And, Schiele added, “Maybe we find that we need to turn on a specific cell signaling pathway. Or we need to turn on a specific cell behavior to better direct stem cell fate toward tendon.”
Raveling and Bowen received funding through the Idaho IDeA Network of Biomedical Research Excellence (INBRE) and the U of I Office of Undergraduate Research, respectively, which gave them 10-week stipends to work in Schiele’s lab this summer.
In July, Bowen presented her findings on cell seeding density to the Idaho Conference on Undergraduate Research.
In June, Raveling shared her findings from the bioreactor at the SB3C, or the Summer Biomechanics, Bioengineering and Biotransport Conference, in Tucson, Ariz. She was one of the only undergraduate students to conduct a podium presentation.
“The biological engineering department as a whole really encourages students to get involved in undergraduate research as freshmen,” Schiele said. “It’s a great hands-on learning opportunity where you can apply the skills you learn in your classes to real world problems. A student can be very productive and hopefully get abstracts and papers as an undergraduate student if they start their freshman year.”
Raveling and Theodossiou are currently working on a paper related to the bioreactor and plan to include open-source drawings of the device.
In the meantime, the team will continue conducting experiments to reach their final goal.

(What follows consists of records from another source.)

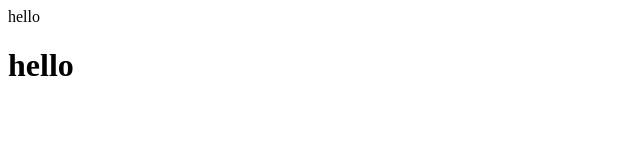
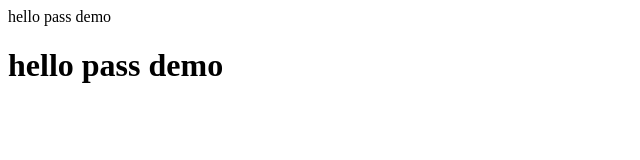
Before and after one commit to shoebsd31/passdemo, a plain HTML site: page index.html in a window 1280 px wide. Shown: the whole page, without its empty margins (0-640 px from the left). Drawn offline with Linux system fonts and the light colour scheme.

Commit message:
updated index.html

```diff
--- a/index.html
+++ b/index.html
@@ -1,9 +1,9 @@
 <html>
 <head>
-hello
+hello pass demo
 </head>
 <body>
-<h1> hello
+<h1> hello pass demo
 </h1>
 </body>
 </html>
```
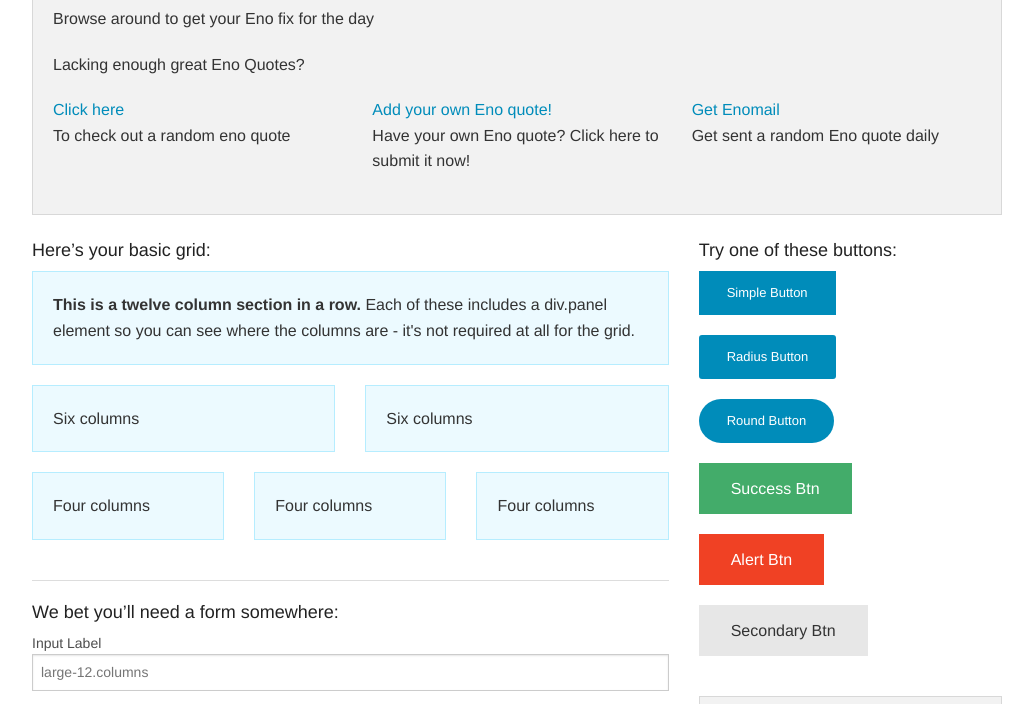
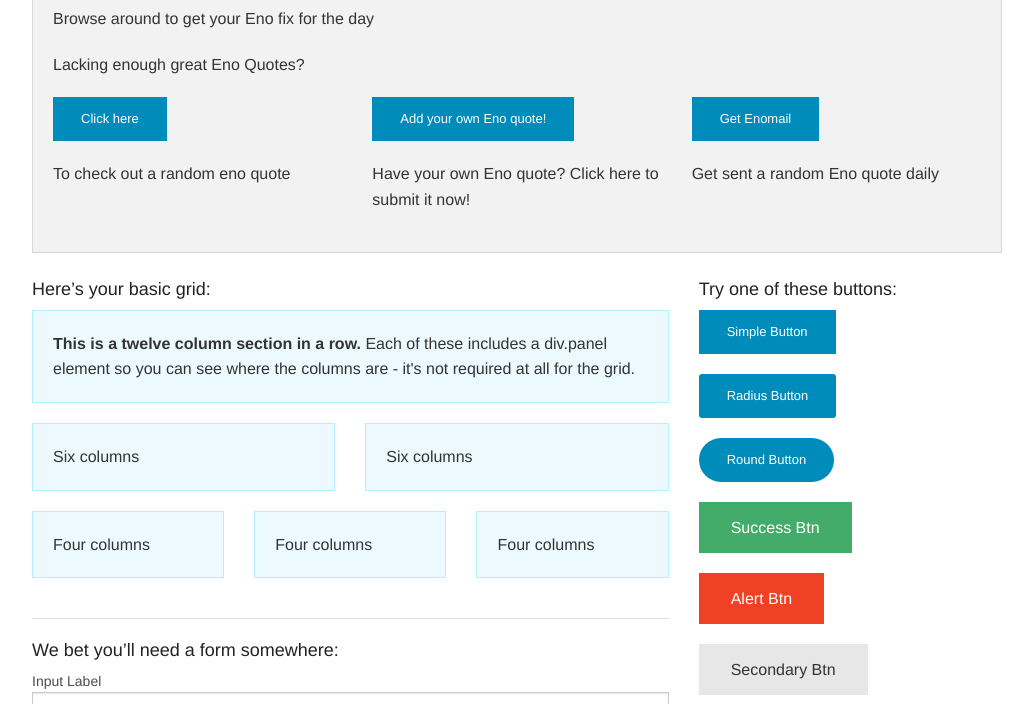
Before and after one commit to MaxWofford/eno-quotes, a plain HTML site: page index.html in a window 1280 px wide. Shown: the part 62-766 px from the top of the page, without its empty margins (123-1156 px from the left). Drawn offline with Linux system fonts and the light colour scheme.

Commit message:
Changed main panel links to buttons

```diff
--- a/index.html
+++ b/index.html
@@ -18,13 +18,13 @@
 	        <p>Lacking enough great Eno Quotes?</p>
 	        <div class="row">
 	        	<div class="large-4 medium-4 columns">
-	    		<p><a href="http://foundation.zurb.com/docs">Click here</a><br />To check out a random eno quote</p>
+	    		<p><a href="#" class="small button">Click here</a><br />To check out a random eno quote</p>
 	    	</div>
 	        	<div class="large-4 medium-4 columns">
-	        		<p><a href="http://github.com/zurb/foundation">Add your own Eno quote!</a><br />Have your own Eno quote? Click here to submit it now!</p>
+	        		<p><a href="#" class="small button">Add your own Eno quote!</a><br />Have your own Eno quote? Click here to submit it now!</p>
 	        	</div>
 	        	<div class="large-4 medium-4 columns">
-	        		<p><a href="http://twitter.com/foundationzurb">Get Enomail</a><br />Get sent a random Eno quote daily</p>
+	        		<p><a href="#" class="small button">Get Enomail</a><br />Get sent a random Eno quote daily</p>
 	        	</div>
 					</div>
       	</div>
```
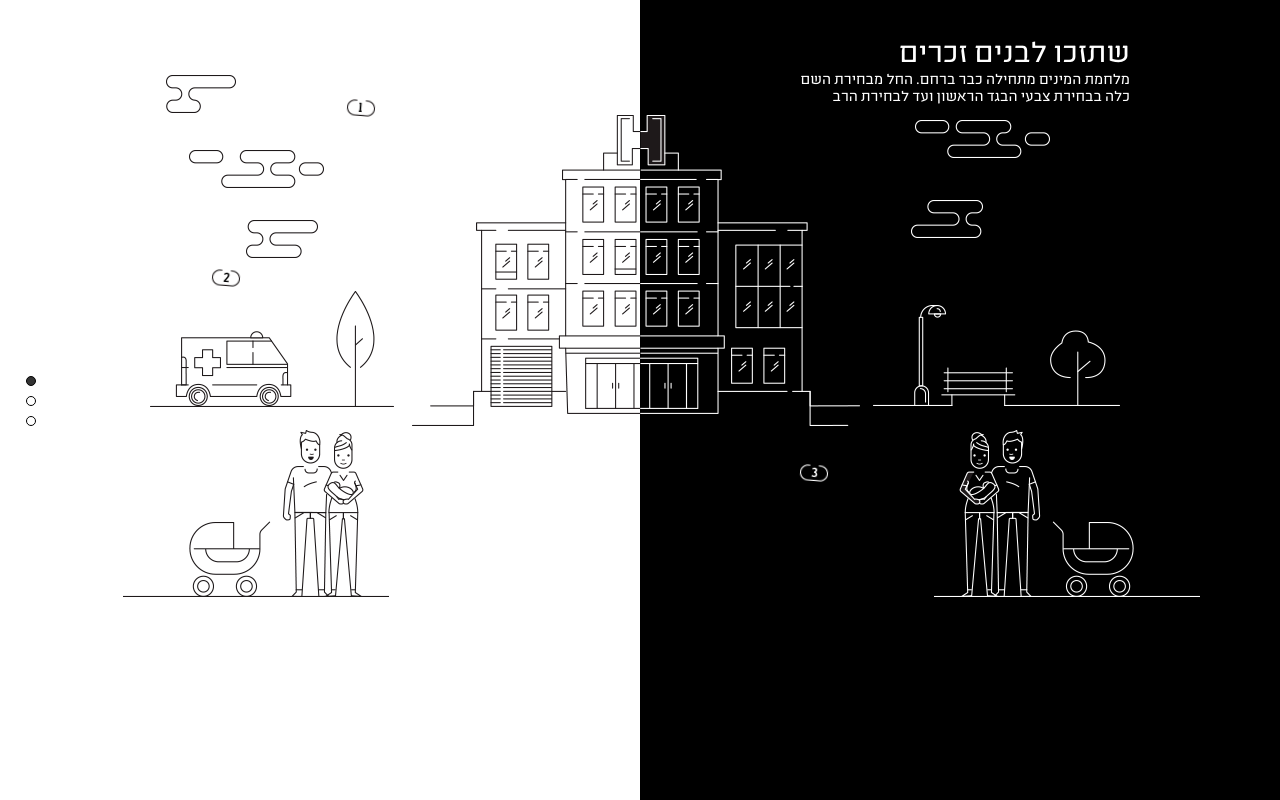
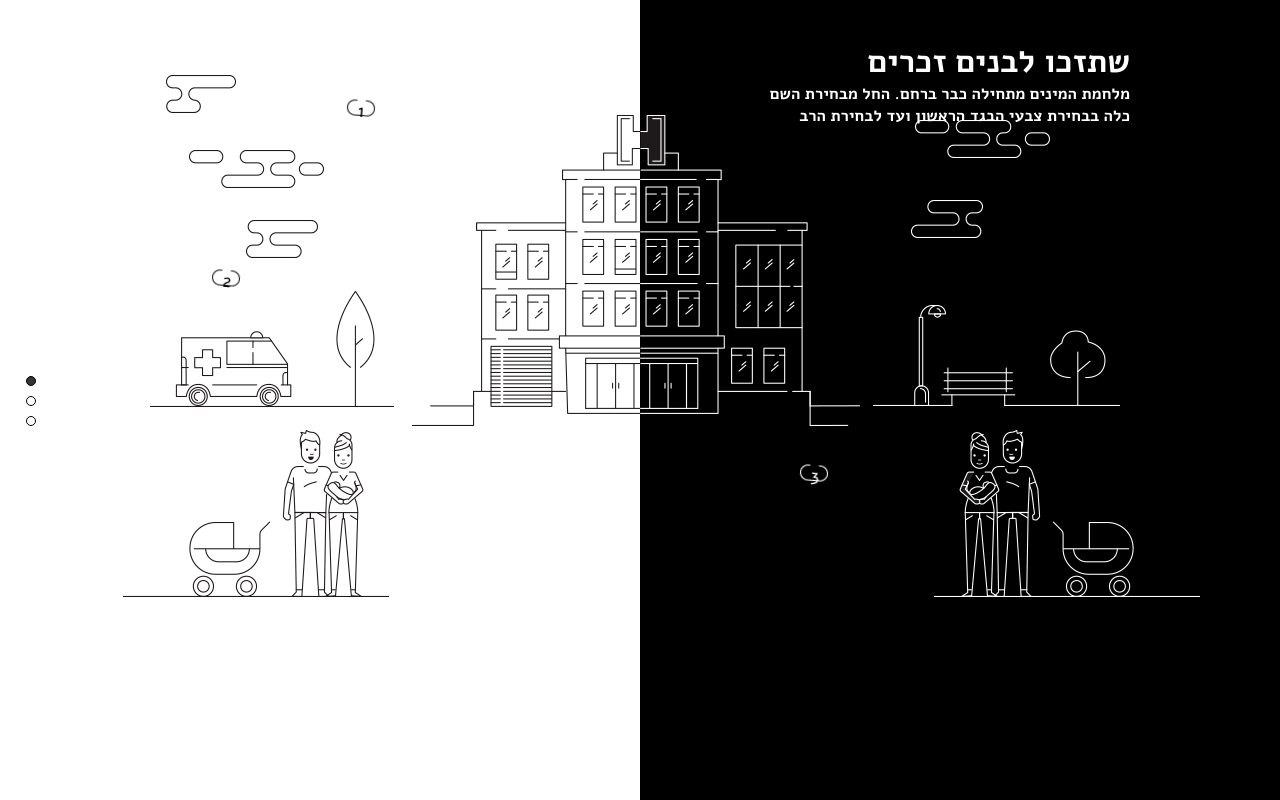
Before and after one commit to shenkarlab/TheAverageEve, a plain HTML site: page index2.html in a window 1280 px wide. Drawn offline with Linux system fonts and the light colour scheme.

Commit message:
שינוי פונט
שינתי את הטייפ פייס ךפונט אלף —ניסיתי להגעת בגדלים..קצת יסתבך כי לא
הבנתי כ״ הגדרות שאני לא מכירה. לכן עד אז  - רק שינתי את הפונט

```diff
--- a/styles/style2.css
+++ b/styles/style2.css
@@ -1,13 +1,13 @@
 /* Reset CSS */
 @font-face {
-	font-family: MeodedR;
-	src: url('../fonts/MeodedR.otf');
+	font-family: AlefR;
+	src: url('../fonts/AlefR.ttf');
 	font-weight: bold;
 }
 
 @font-face {
-	font-family: MeodedB;
-	src: url('../fonts/MeodedB.otf');
+	font-family: AlefB;
+	src: url('../fonts/AlefB.ttf');
 	font-weight: bold;
 }
 
@@ -150,7 +150,7 @@ q:before,q:after {
 }
 
 .white-text, .black-text{
-	font-family: 'MeodedR', cursive;
+	font-family: 'AlefR', cursive;
 }
 .white-text{
 	color:white;
@@ -228,12 +228,12 @@ q:before,q:after {
 
 .black p, .black h1, .black h2, .black h3, .black h4, .black h5, .black h6, .black span, .dynamic-element-cover{
 	color:white;
-	font-family: 'MeodedR', cursive;
+	font-family: 'AlefB', cursive;
 }
 
 .white p, .white h1, .white h2, .white h3, .white h4, .white h5, .white h6, .white span, .dynamic-element-cover{
 	color:black;
-	font-family: 'MeodedR', cursive;
+	font-family: 'AlefR', cursive;
 }
 
 .content{
@@ -489,7 +489,7 @@ q:before,q:after {
 .yearAndContent > span{
 	display: block;
 	font-size:25px;
-	font-family: 'MeodedB', cursive;
+	font-family: 'AlefB', cursive;
 	margin: 0 auto;
 	width: 100px;
 }
```
Also changed, not shown: fonts/AlefB.ttf (added), fonts/AlefR.ttf (added), fonts/PauzaFOT-Black.otf (deleted), fonts/PauzaFOT-Bold.otf (deleted), fonts/PauzaFOT-Book.otf (deleted), fonts/PauzaFOT-Light.otf (deleted).
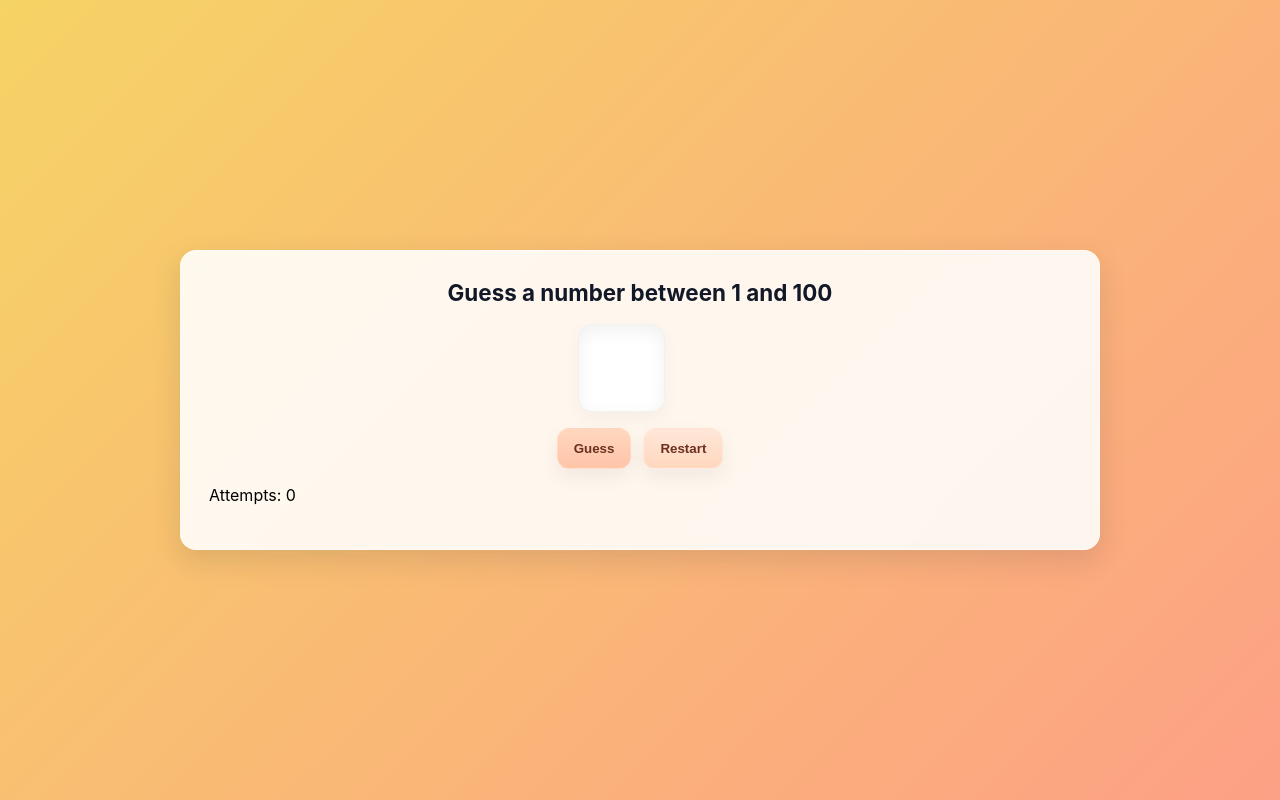
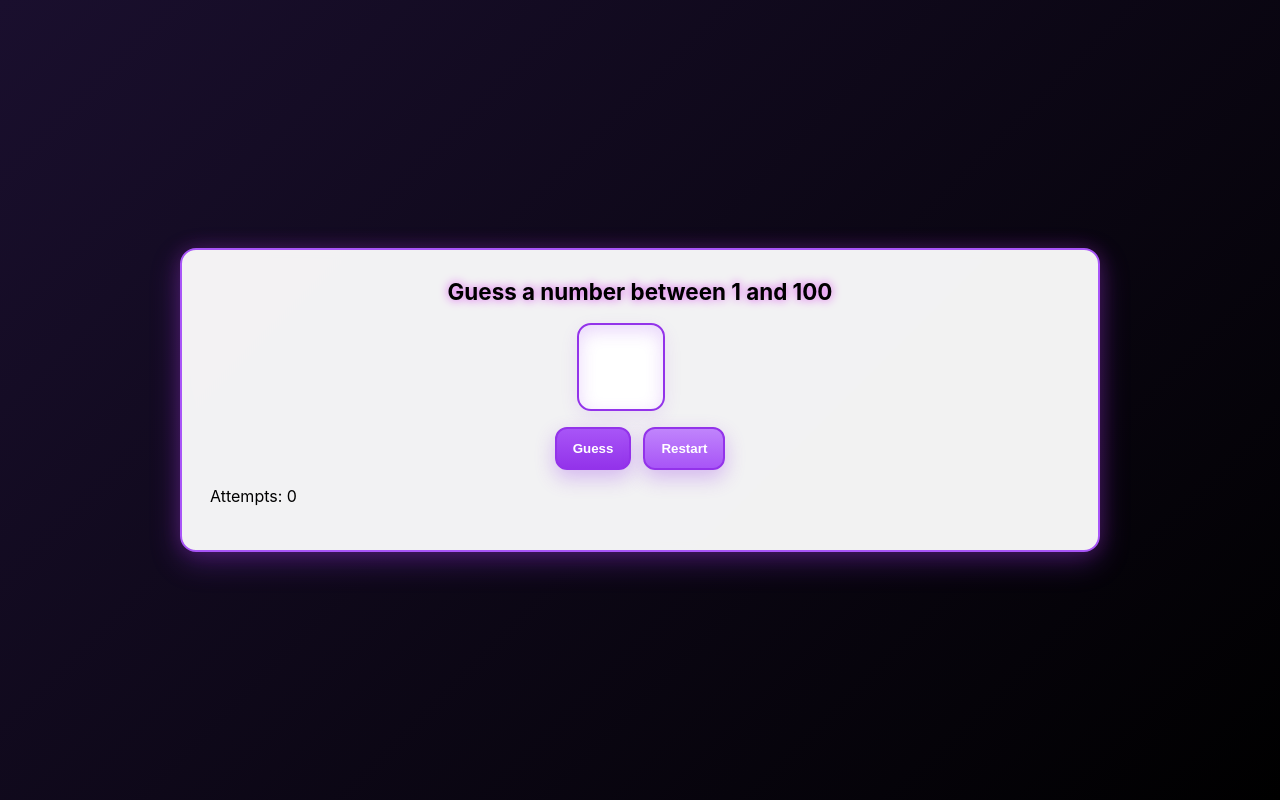
Before and after one commit to joelwood420/number-guessing-python-project, a Flask app: page / in a window 1280 px wide. Run offline with Flask 2, Linux system fonts and the light colour scheme.

Commit message:
changed colour scheme

```diff
--- a/src/static/css/style.css
+++ b/src/static/css/style.css
@@ -1,12 +1,13 @@
-/* Number Guessing Game — clean, responsive styles */
+/* Number Guessing Game — neon purple, black and white theme */
 :root{
-  --bg1:#f6d365;
-  --bg2:#fda085;
-  --card-bg: rgba(255,255,255,0.88);
-  --muted:#6b7280;
-  --peach-1: #ffd7be;
-  --peach-2: #ffc4a8;
-  --peach-3: #ffe7d8;
+  --bg1:#1a0f2e;
+  --bg2:#000000;
+  --card-bg: rgba(255,255,255,0.95);
+  --muted:#9333ea;
+  --neon-purple-1: #a855f7;
+  --neon-purple-2: #9333ea;
+  --neon-purple-3: #c084fc;
+  --neon-glow: #d946ef;
 }
 
 *{box-sizing:border-box}
@@ -29,16 +30,17 @@ body{
   background: var(--card-bg);
   border-radius:16px;
   padding:28px;
-  box-shadow: 0 10px 30px rgba(15,23,42,0.12);
-  border: 1px solid rgba(255,255,255,0.6);
+  box-shadow: 0 10px 30px rgba(147,51,234,0.3), 0 0 20px rgba(217,70,239,0.2);
+  border: 2px solid var(--neon-purple-1);
   backdrop-filter: blur(6px);
 }
 
 h1{
   margin:0 0 18px 0;
   text-align:center;
-  color: #111827;
+  color: #000000;
   font-size:1.4rem;
+  text-shadow: 0 0 10px var(--neon-glow);
 }
 
 /* overall layout: input above, buttons below (centered) */
@@ -56,12 +58,13 @@ h1{
   max-width:360px;
   aspect-ratio: 1 / 1;
   border-radius:14px;
-  border: 1px solid rgba(17,24,39,0.06);
+  border: 2px solid var(--neon-purple-2);
   background: #ffffff;
+  color: #000000;
   font-size:2.4rem;
   text-align:center;
   padding:0.2rem;
-  box-shadow: 0 6px 18px rgba(15,23,42,0.06) inset, 0 6px 18px rgba(2,6,23,0.04);
+  box-shadow: 0 6px 18px rgba(147,51,234,0.2) inset, 0 6px 18px rgba(147,51,234,0.1);
   transition: transform .12s ease, box-shadow .12s ease;
   appearance: textfield;
   -moz-appearance: textfield;
@@ -70,7 +73,8 @@ h1{
 .guess-input:focus{
   outline:none;
   transform: translateY(-3px);
-  box-shadow: 0 14px 30px rgba(15,23,42,0.10);
+  box-shadow: 0 14px 30px rgba(147,51,234,0.3), 0 0 20px var(--neon-glow);
+  border-color: var(--neon-glow);
 }
 
 /* hide native number spinner controls */
@@ -95,32 +99,36 @@ h1{
   gap:8px;
   padding:12px 16px;
   border-radius:12px;
-  border: 1px solid rgba(255,255,255,0.25);
-  color: #6b2f1f; /* dark brown text for peach buttons */
+  border: 2px solid var(--neon-purple-2);
+  color: #ffffff;
   font-weight:700;
   cursor:pointer;
-  box-shadow: 0 8px 20px rgba(2,6,23,0.06);
+  box-shadow: 0 8px 20px rgba(147,51,234,0.3);
   transition: transform .12s ease, box-shadow .12s ease, filter .12s ease;
   background-clip: padding-box;
 }
 
-/* peach-styled buttons */
+/* neon purple styled buttons */
 .btn-guess{
-  background: linear-gradient(180deg,var(--peach-1),var(--peach-2));
+  background: linear-gradient(180deg,var(--neon-purple-1),var(--neon-purple-2));
 }
 
 .btn-restart{
-  background: linear-gradient(180deg,var(--peach-3),var(--peach-1));
+  background: linear-gradient(180deg,var(--neon-purple-3),var(--neon-purple-1));
 }
 
-.btn:hover{ transform: translateY(-3px); filter: brightness(1.02) }
+.btn:hover{
+  transform: translateY(-3px);
+  box-shadow: 0 14px 30px rgba(147,51,234,0.3), 0 0 20px var(--neon-glow);
+  filter: brightness(1.1);
+}
 .btn:active{ transform: translateY(-1px) scale(.995) }
-.btn:focus{ outline: 3px solid rgba(0,0,0,0.06); outline-offset: 3px }
+.btn:focus{ outline: 3px solid var(--neon-glow); outline-offset: 3px }
 
 .msg, .message{
   margin-top:18px;
   text-align:center;
-  color:#0f172a;
+  color:#000000;
   font-weight:600;
 }
 
```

“If we can have a tendon treatment option that replaces diseased or damaged tissue and improves strength after healing,” Schiele said, “that would be a big benefit” — and possibly the end to devastating tendon injuries.
Article by Kate Keenan, College of Art and Architecture